Task brief. Retype the entries exactly, but skip the pictures.

(Version difference data)
--- START ---
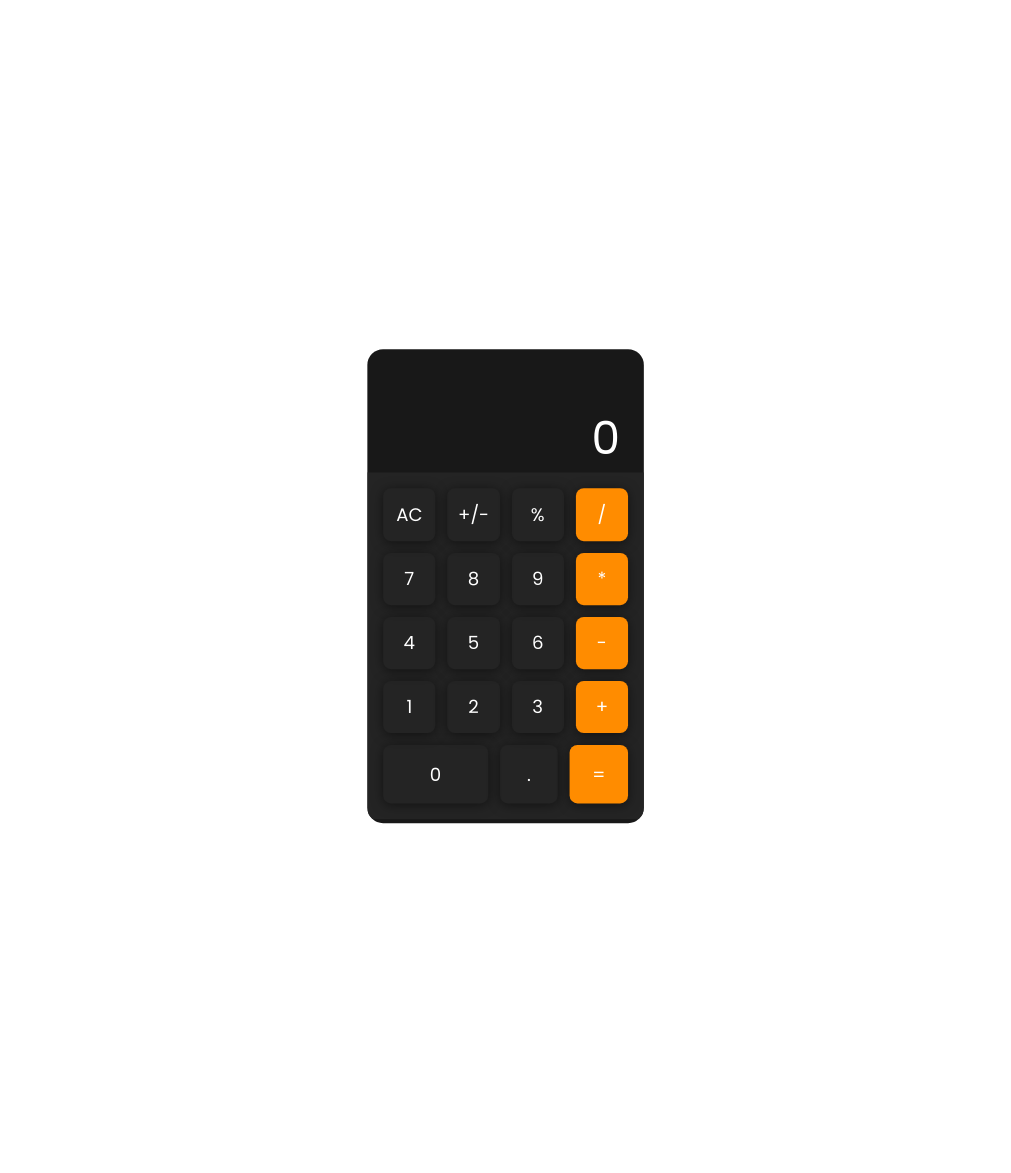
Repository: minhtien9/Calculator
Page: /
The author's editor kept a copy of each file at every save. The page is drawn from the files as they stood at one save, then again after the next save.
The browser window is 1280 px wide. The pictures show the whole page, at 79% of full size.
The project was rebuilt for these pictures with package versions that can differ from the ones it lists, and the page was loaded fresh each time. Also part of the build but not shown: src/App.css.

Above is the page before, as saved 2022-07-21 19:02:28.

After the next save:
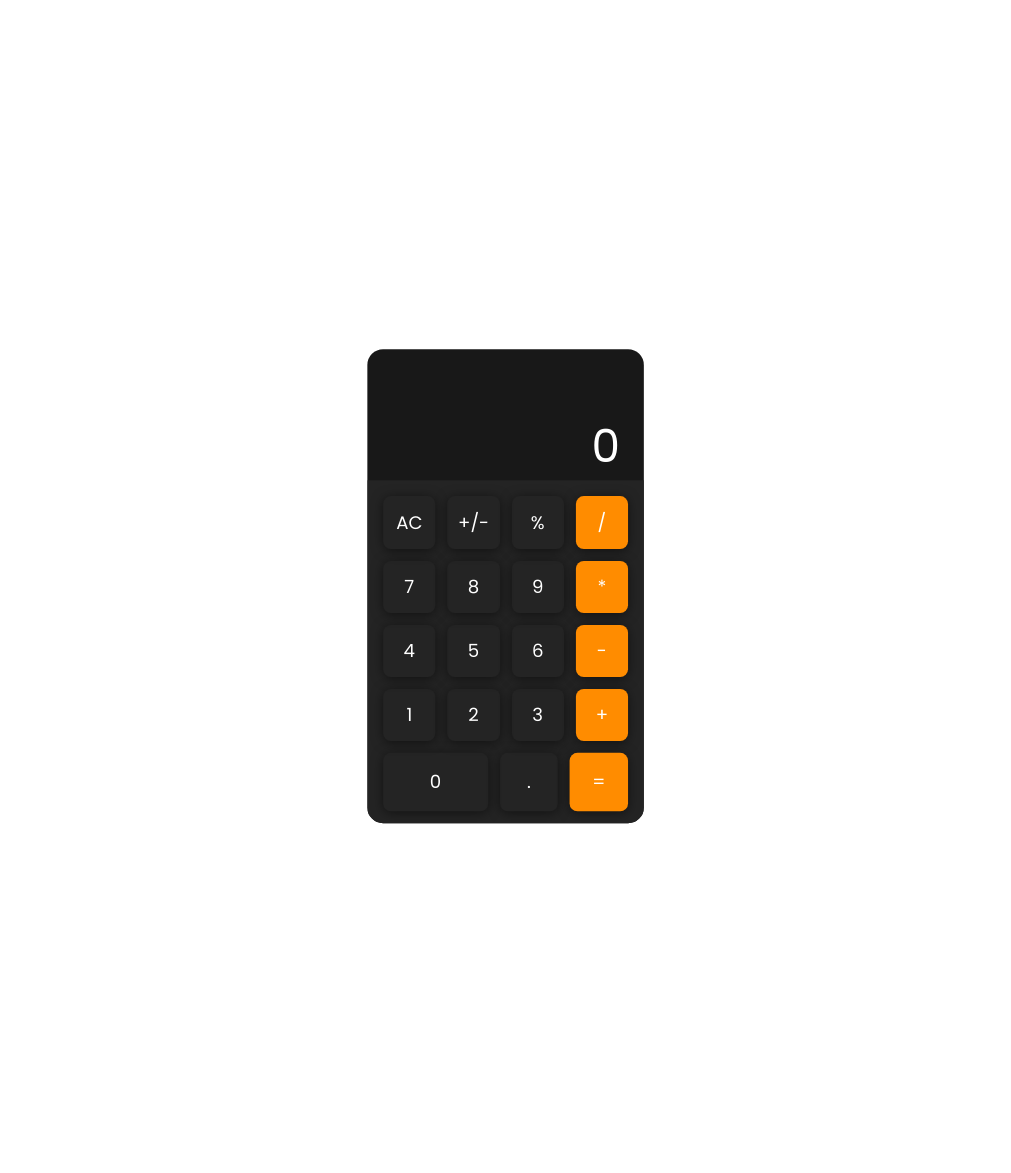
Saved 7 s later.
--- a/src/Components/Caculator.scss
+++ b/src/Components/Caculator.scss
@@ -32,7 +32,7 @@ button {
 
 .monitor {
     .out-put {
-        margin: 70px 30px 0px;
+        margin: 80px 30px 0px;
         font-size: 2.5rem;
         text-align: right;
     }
--- END ---
Answer to the problem.
Repository: minhtien9/Calculator
Page: /
The author's editor kept a copy of each file at every save. The page is drawn from the files as they stood at one save, then again after the next save.
The browser window is 1280 px wide. The pictures show the whole page, at 79% of full size.
The project was rebuilt for these pictures with package versions that can differ from the ones it lists, and the page was loaded fresh each time. Also part of the build but not shown: src/App.css.

Above is the page before, as saved 2022-07-21 19:02:28.

After the next save:
Saved 7 s later.
--- a/src/Components/Caculator.scss
+++ b/src/Components/Caculator.scss
@@ -32,7 +32,7 @@ button {
 
 .monitor {
     .out-put {
-        margin: 70px 30px 0px;
+        margin: 80px 30px 0px;
         font-size: 2.5rem;
         text-align: right;
     }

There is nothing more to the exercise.